##### GIVEN RECORDS

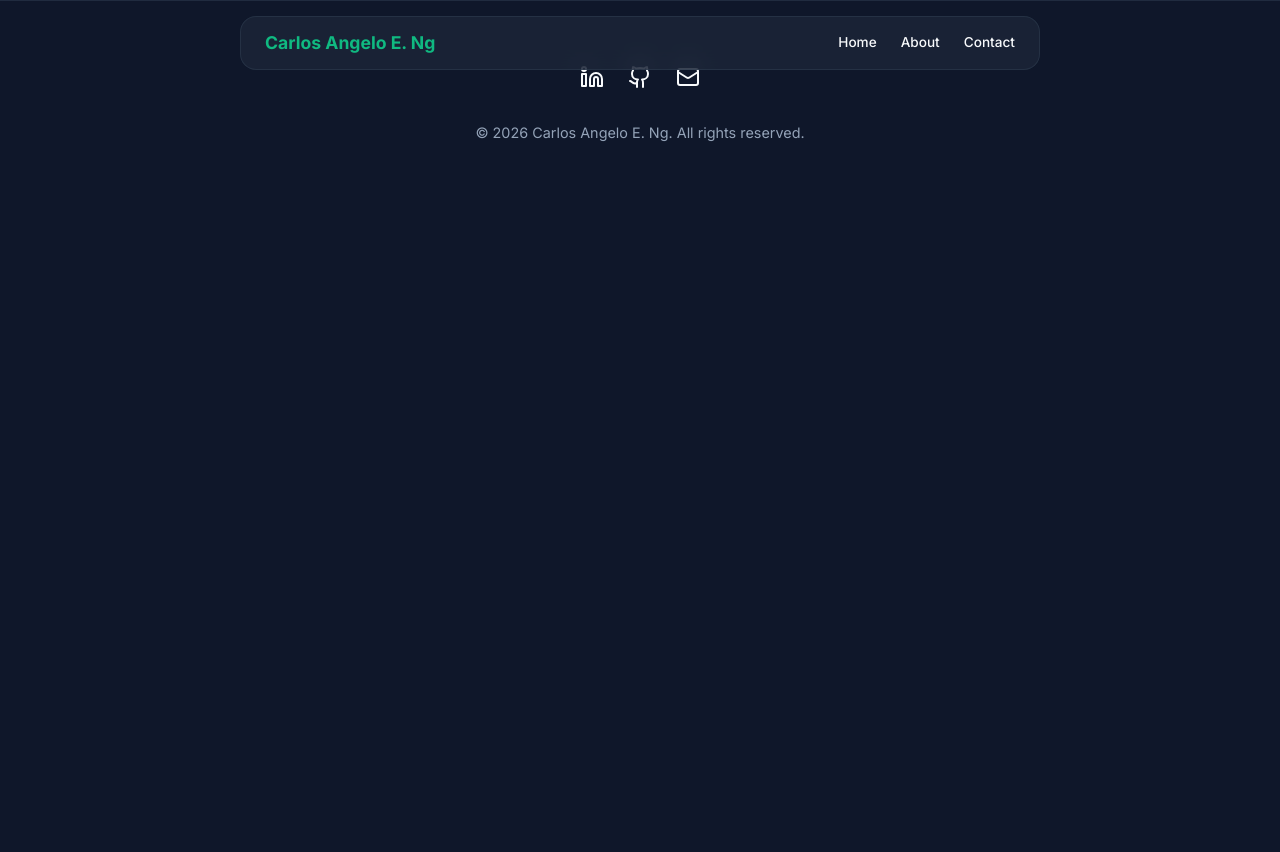
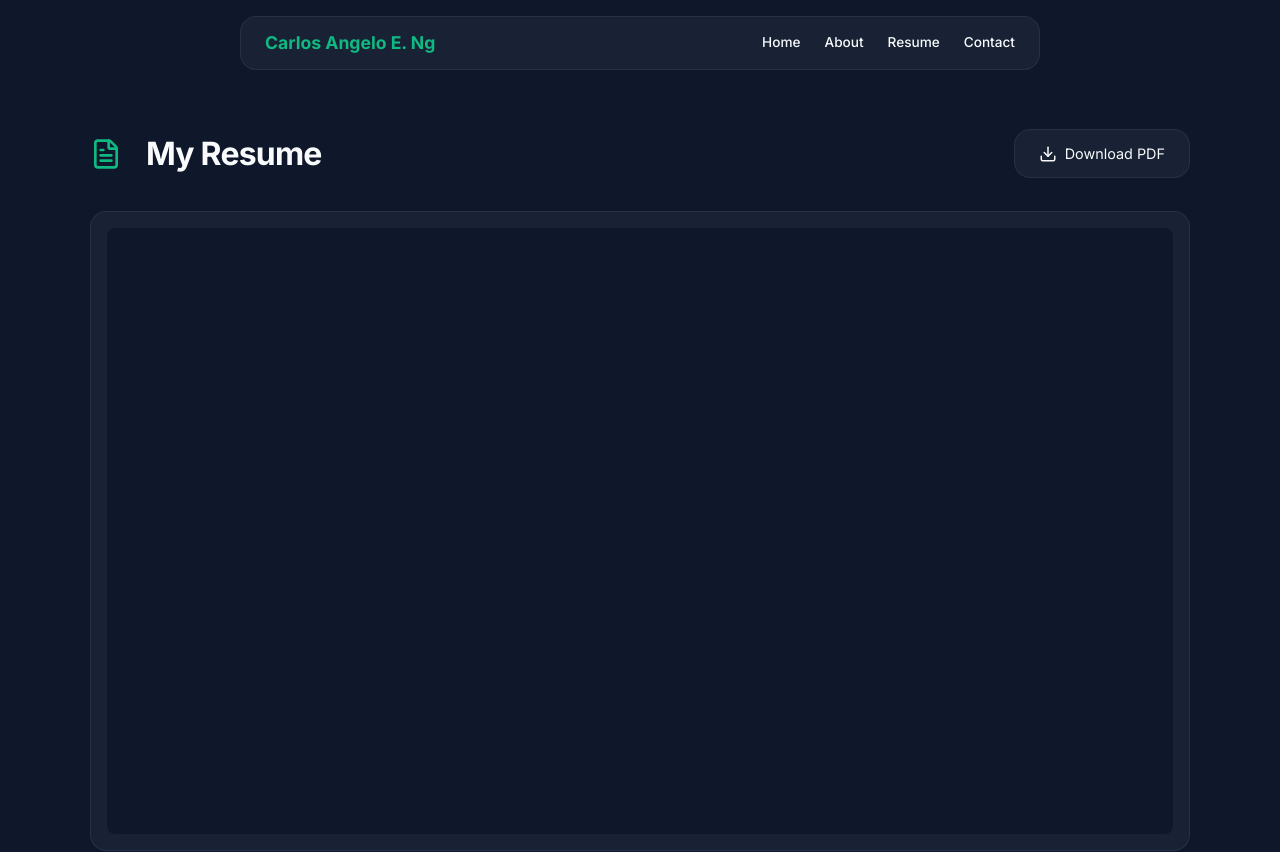
Before and after one commit to cng07/carlosng07, a React (Vite) app: page /resume in a window 1280 px wide. Shown: the top 852 px of the page. Before the commit the page ends 800 px from the top, so only its background shows below. Built offline with nearby package versions, Linux system fonts and the light colour scheme.

Commit message:
Add Resume page with embedded PDF and download functionality

```diff
--- a/src/App.jsx
+++ b/src/App.jsx
@@ -11,6 +11,7 @@ import { resumeData } from './data/resumeData';
 import Home from './pages/Home';
 import About from './pages/About';
 import Contact from './pages/Contact';
+import Resume from './pages/Resume';
 
 const App = () => {
     return (
@@ -25,6 +26,7 @@ const App = () => {
                     <div className="nav-links">
                         <Link to="/">Home</Link>
                         <Link to="/about">About</Link>
+                        <Link to="/resume">Resume</Link>
                         <Link to="/contact">Contact</Link>
                     </div>
                 </nav>
@@ -32,6 +34,7 @@ const App = () => {
                 <Routes>
                     <Route path="/" element={<Home />} />
                     <Route path="/about" element={<About />} />
+                    <Route path="/resume" element={<Resume />} />
                     <Route path="/contact" element={<Contact />} />
                 </Routes>
 
--- /dev/null
+++ b/src/pages/Resume.jsx
@@ -0,0 +1,42 @@
+import React from 'react';
+import { motion } from 'framer-motion';
+import { FileText, Download } from 'lucide-react';
+
+const Resume = () => {
+    return (
+        <div className="section container" style={{ paddingTop: '8rem' }}>
+            <motion.div
+                initial={{ opacity: 0, y: 20 }}
+                animate={{ opacity: 1, y: 0 }}
+                transition={{ duration: 0.6 }}
+            >
+                <div style={{ display: 'flex', justifyContent: 'space-between', alignItems: 'center', marginBottom: '2rem' }}>
+                    <h1 className="section-title" style={{ marginBottom: 0 }}>
+                        <FileText size={32} color="var(--primary)" style={{ verticalAlign: 'middle', marginRight: '0.75rem' }} />
+                        My Resume
+                    </h1>
+                    <a
+                        href="/Carlos_Ng_Resume.pdf"
+                        download
+                        className="glass"
+                        style={{ padding: '0.75rem 1.5rem', display: 'flex', alignItems: 'center', gap: '0.5rem', fontSize: '0.9rem' }}
+                    >
+                        <Download size={18} /> Download PDF
+                    </a>
+                </div>
+
+                <div className="glass" style={{ height: '80vh', padding: '1rem', overflow: 'hidden' }}>
+                    <iframe
+                        src="/Carlos_Ng_Resume.pdf"
+                        title="Carlos Ng Resume"
+                        width="100%"
+                        height="100%"
+                        style={{ border: 'none', borderRadius: '8px' }}
+                    />
+                </div>
+            </motion.div>
+        </div>
+    );
+};
+
+export default Resume;
```
Also changed, not shown: 1 other file (tests, documents, lock files or other folders).
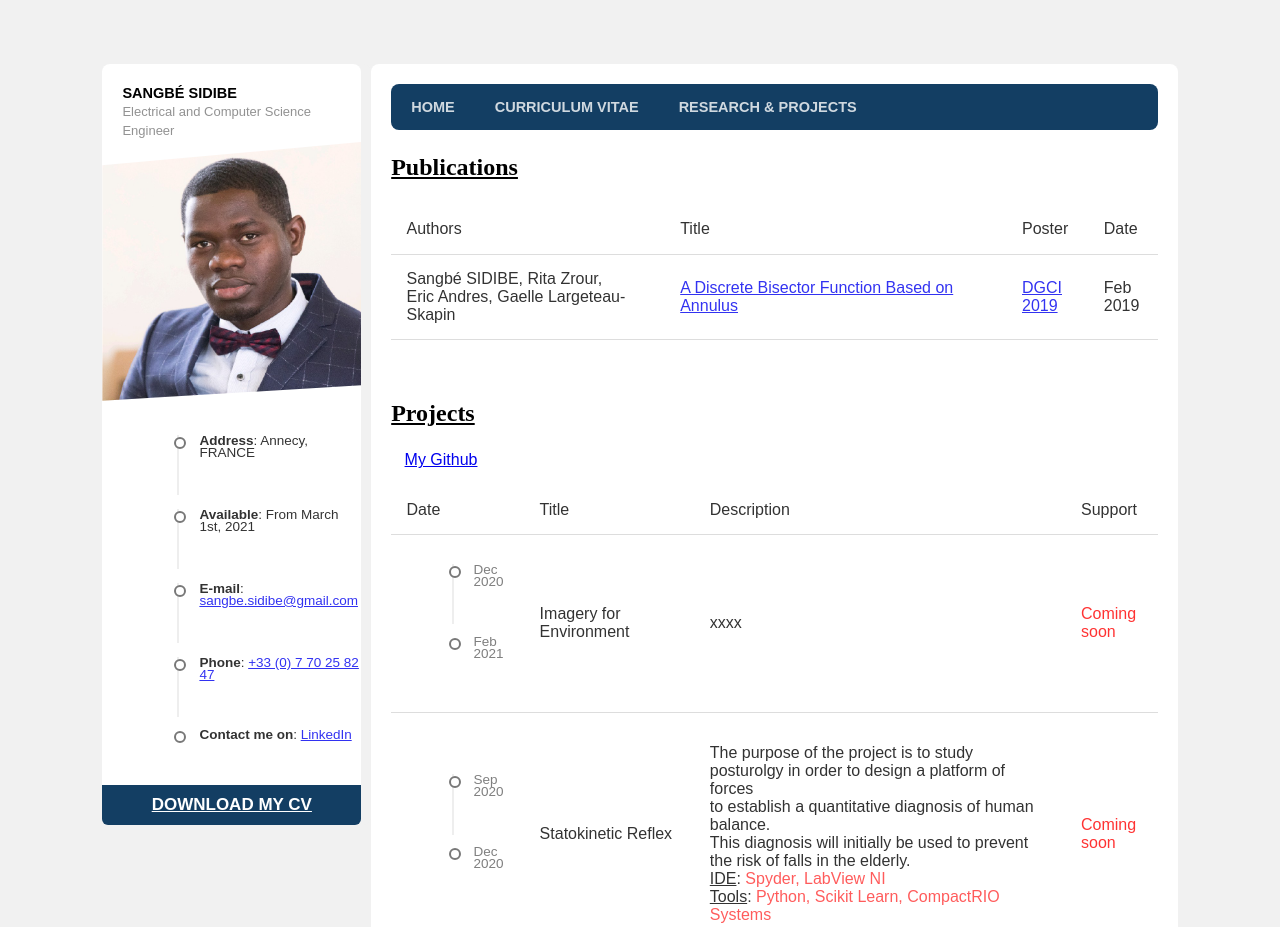
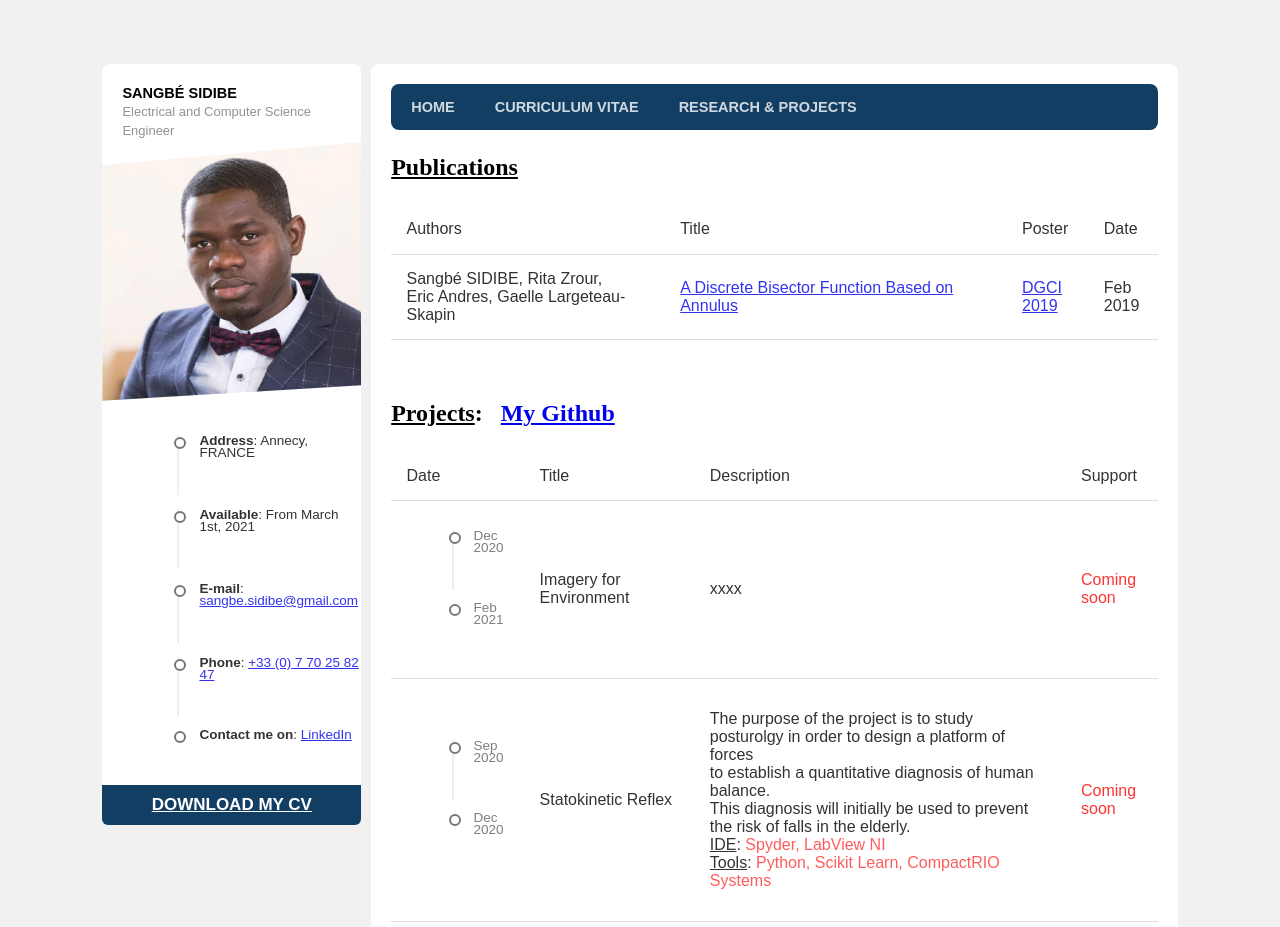
Before and after one commit to SangbeSID/sangbeSID.github.io, a plain HTML site: page projects.html in a window 1280 px wide. Shown: the top 927 px of the page. Drawn offline with Linux system fonts and the light colour scheme.

Commit message:
Update projects.html

```diff
--- a/projects.html
+++ b/projects.html
@@ -80,7 +80,7 @@
 
                 <!-- ---------- Academic Projects ---------- -->
                 <div id="projects">
-                    <p><u><h3>Projects</h3></u> &nbsp;&nbsp; <a href="https://github.com/SangbeSID/" target="_black">My Github </a></p>
+                    <p><h3><u>Projects</u>:&nbsp;&nbsp; <a href="https://github.com/SangbeSID/" target="_black">My Github </a></p></h3>
                     <table>
                         <tr>
                             <td><span>Date</span></td>
```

##########

▶ [ABOUT THIS EXERCISE]:
Search the listing above for the string "html" and copy each line that has it.

▶ [YOUR RESPONSE]:
Before and after one commit to SangbeSID/sangbeSID.github.io, a plain HTML site: page projects.html in a window 1280 px wide. Shown: the top 927 px of the page. Drawn offline with Linux system fonts and the light colour scheme.
Update projects.html
--- a/projects.html
+++ b/projects.html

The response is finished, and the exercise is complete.